By DENISE MAYCOCK
Tribune Freeport Reporter
PRIME Minister Dr Hubert Minnis revealed that of the 20 investor groups interested in purchasing the Grand Lucayan resort, there are seven serious contenders the government is looking at closely.
“We want to ensure that whomever purchases the hotel will have the funds to carry it forth to the future and vision of the Bahamas,” he said while taking questions from reporters on Wednesday at the Grand Bahama Technology Summit in Freeport.
Dr Minnis is confident that the hotel property will be sold, but also indicated that the government will soon make a big announcement about a project for Grand Bahama.
“We have a great project for Grand Bahama that hopefully we will be able to announce very soon, he said. “I won’t give a commitment or date, but very soon we will announce a very great project that I think will assist in projecting Grand Bahama forward.”
The unsold Grand Lucayan property continues to negatively affect the island’s economy. Businesses at the nearby Port Lucaya Marketplace are closing one by one. The remaining stores and straw vendors are struggling to hang on until the hotel can be sold.
When asked for an update on the sale of the hotel, Dr Minnis said: “My understanding is that at least about 20 groupings are showing interest and about seven look very serious. The committee (overseeing the sale) is dealing with it.”
He added that separation packages to hotel employees will be carried out in compliance with the union’s industrial agreement and the country’s laws in terms of what workers are entitled to.
“I have not been intimately involved in negotiations (with the lawyers for the frontline employees), but they know they must follow the laws of the Bahamas and under no circumstance are we to compromise or marginalise any Bahamian.”
Earlier this year the government bought the beleaguered hotel for a purchase price of $65m, with plans to quickly offload it to a viable buyer.
Dr Minnis assured hotel workers and residents that things will turnaround for Grand Bahama.
“I think Grand Bahama has a bright future …and I think things will work out,” he said, referring to the new businesses exhibited at Tech Summit that have been started by Bahamians.

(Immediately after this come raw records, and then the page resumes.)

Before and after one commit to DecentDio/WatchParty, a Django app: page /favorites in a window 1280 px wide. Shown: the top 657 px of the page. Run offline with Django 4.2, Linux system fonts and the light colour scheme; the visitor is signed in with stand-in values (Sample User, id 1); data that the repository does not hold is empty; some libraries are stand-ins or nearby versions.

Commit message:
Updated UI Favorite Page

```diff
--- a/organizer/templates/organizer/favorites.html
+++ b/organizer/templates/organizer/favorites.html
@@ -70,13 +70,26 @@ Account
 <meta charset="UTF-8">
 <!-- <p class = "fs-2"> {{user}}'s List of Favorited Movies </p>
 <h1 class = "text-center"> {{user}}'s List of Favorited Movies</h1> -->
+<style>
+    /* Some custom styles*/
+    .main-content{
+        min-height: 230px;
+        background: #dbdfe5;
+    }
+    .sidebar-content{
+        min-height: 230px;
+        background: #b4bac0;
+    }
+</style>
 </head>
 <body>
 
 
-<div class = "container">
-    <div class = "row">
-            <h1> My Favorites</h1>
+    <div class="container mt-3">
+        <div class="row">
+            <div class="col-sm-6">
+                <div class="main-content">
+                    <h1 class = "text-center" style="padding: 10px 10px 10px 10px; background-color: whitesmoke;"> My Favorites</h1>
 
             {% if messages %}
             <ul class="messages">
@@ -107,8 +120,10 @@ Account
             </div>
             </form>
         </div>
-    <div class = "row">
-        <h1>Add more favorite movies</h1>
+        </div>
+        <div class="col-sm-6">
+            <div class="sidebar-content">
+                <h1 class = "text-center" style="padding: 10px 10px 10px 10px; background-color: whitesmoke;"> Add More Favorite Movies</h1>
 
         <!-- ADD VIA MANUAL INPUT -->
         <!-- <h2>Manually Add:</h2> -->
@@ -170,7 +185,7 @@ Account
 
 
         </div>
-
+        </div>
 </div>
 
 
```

“As you know technology is the future. When I walked through (the exhibition floor) I was surprised at the number of Bahamians that have started their own businesses. They started with just one or two individuals and are now in the process of hiring as much as 25 employees and looking to employ more. So, we are in a digital revolution and we will have Bahamians coming out as millionaires during this time.”
When asked about airlift to the island, Dr Minnis admitted that has always been a very difficult challenge for Grand Bahama.
“Airlift into Grand Bahama has been very expensive, and we have been discussing that regularly with tourism (officials) and Bahamasair to see how we can deal with that. It is challenge but nothing is impossible…but we are prepared to break down those walls and barriers to succeed.”